| Problem description |
Copy out each line in the listing below where the word "from" appears.

__________________________________________________

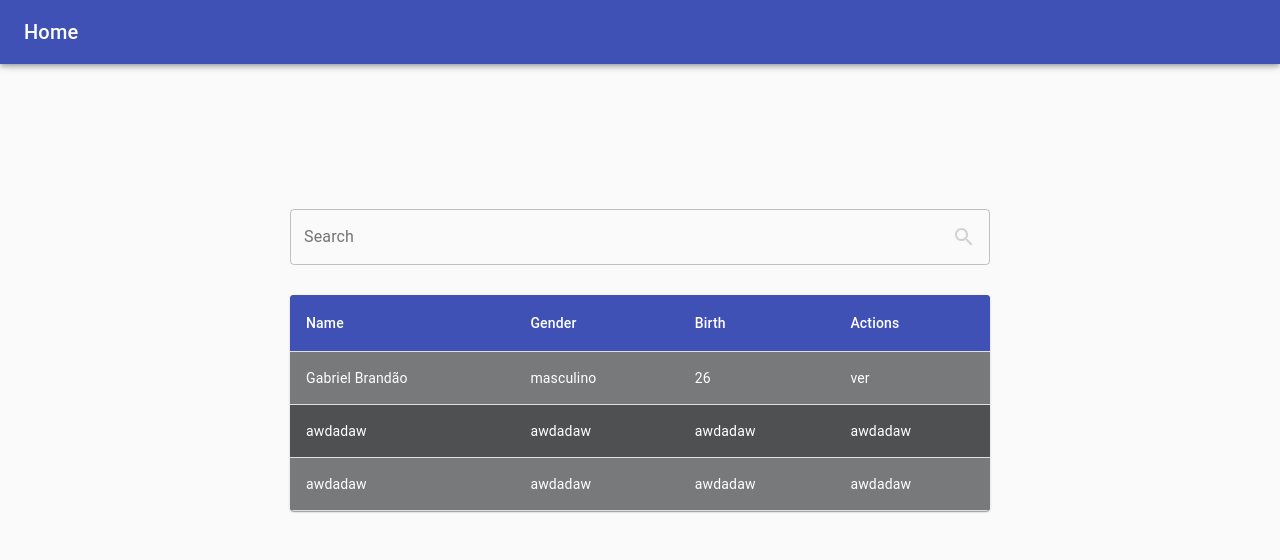
Repository: GabrielBrandaoProjetos/patient-manager
Page: /
The author's editor kept a copy of each file at every save. The page is drawn from the files as they stood at one save, then again after the next save.
The browser window is 1280 px wide. The pictures show the whole page.
The project was rebuilt for these pictures with package versions that can differ from the ones it lists, and the page was loaded fresh each time.

Above is the page before, as saved 2021-09-14 14:12:25.

After the next save:
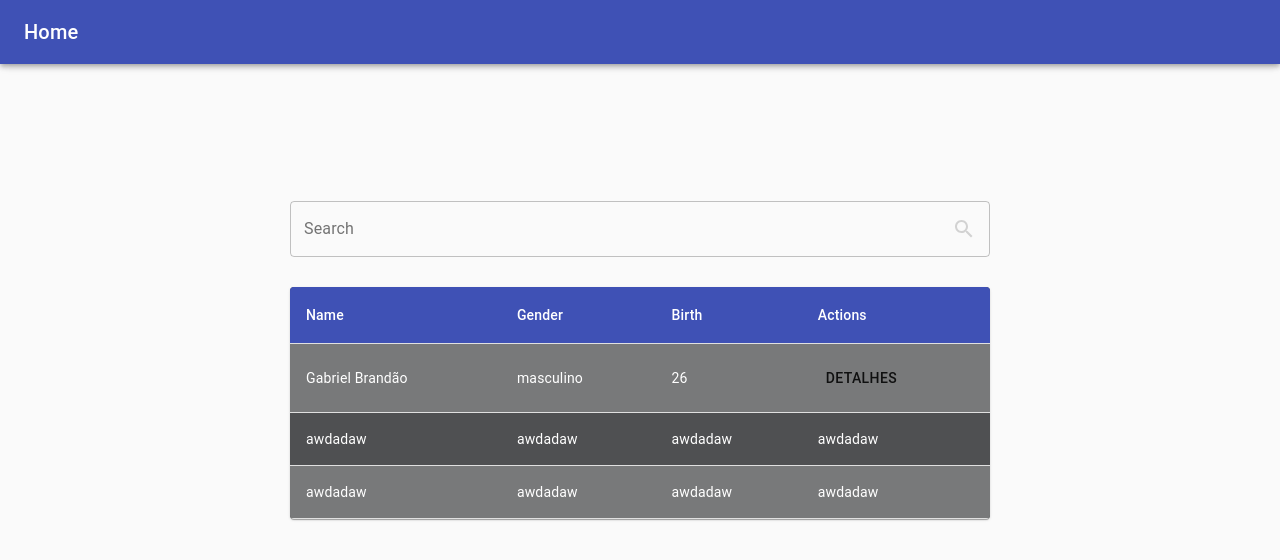
Saved 61 s later.
--- a/src/pages/Home/Home.tsx
+++ b/src/pages/Home/Home.tsx
@@ -1,5 +1,5 @@
 import React from 'react';
-import { AppBar, FormControl, InputAdornment, InputLabel, OutlinedInput, Paper, Table, TableBody, TableCell, TableContainer, TableHead, TableRow, Toolbar, Typography } from '@material-ui/core';
+import { AppBar, Button, FormControl, InputAdornment, InputLabel, OutlinedInput, Paper, Table, TableBody, TableCell, TableContainer, TableHead, TableRow, Toolbar, Typography } from '@material-ui/core';
 import {Search} from '@material-ui/icons'
 import { createStyles, makeStyles, Theme } from '@material-ui/core/styles';
 
@@ -97,7 +97,9 @@ export const Home = () => {
               <TableCell component="th" className={classes.cell}>Gabriel Brandão</TableCell>
               <TableCell className={classes.cell}>masculino</TableCell>
               <TableCell className={classes.cell}>26</TableCell>
-              <TableCell className={classes.cell}>ver</TableCell>
+              <TableCell className={classes.cell}>
+                <Button>Detalhes</Button>
+              </TableCell>
             </TableRow>
             <TableRow className={classes.rowBody}>
               <TableCell className={classes.cell}>awdadaw</TableCell>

__________________________________________________

| Response for this exercise |
The author's editor kept a copy of each file at every save. The page is drawn from the files as they stood at one save, then again after the next save.
The project was rebuilt for these pictures with package versions that can differ from the ones it lists, and the page was loaded fresh each time.
 import React from 'react';
-import { AppBar, FormControl, InputAdornment, InputLabel, OutlinedInput, Paper, Table, TableBody, TableCell, TableContainer, TableHead, TableRow, Toolbar, Typography } from '@material-ui/core';
+import { AppBar, Button, FormControl, InputAdornment, InputLabel, OutlinedInput, Paper, Table, TableBody, TableCell, TableContainer, TableHead, TableRow, Toolbar, Typography } from '@material-ui/core';
 import {Search} from '@material-ui/icons'
 import { createStyles, makeStyles, Theme } from '@material-ui/core/styles';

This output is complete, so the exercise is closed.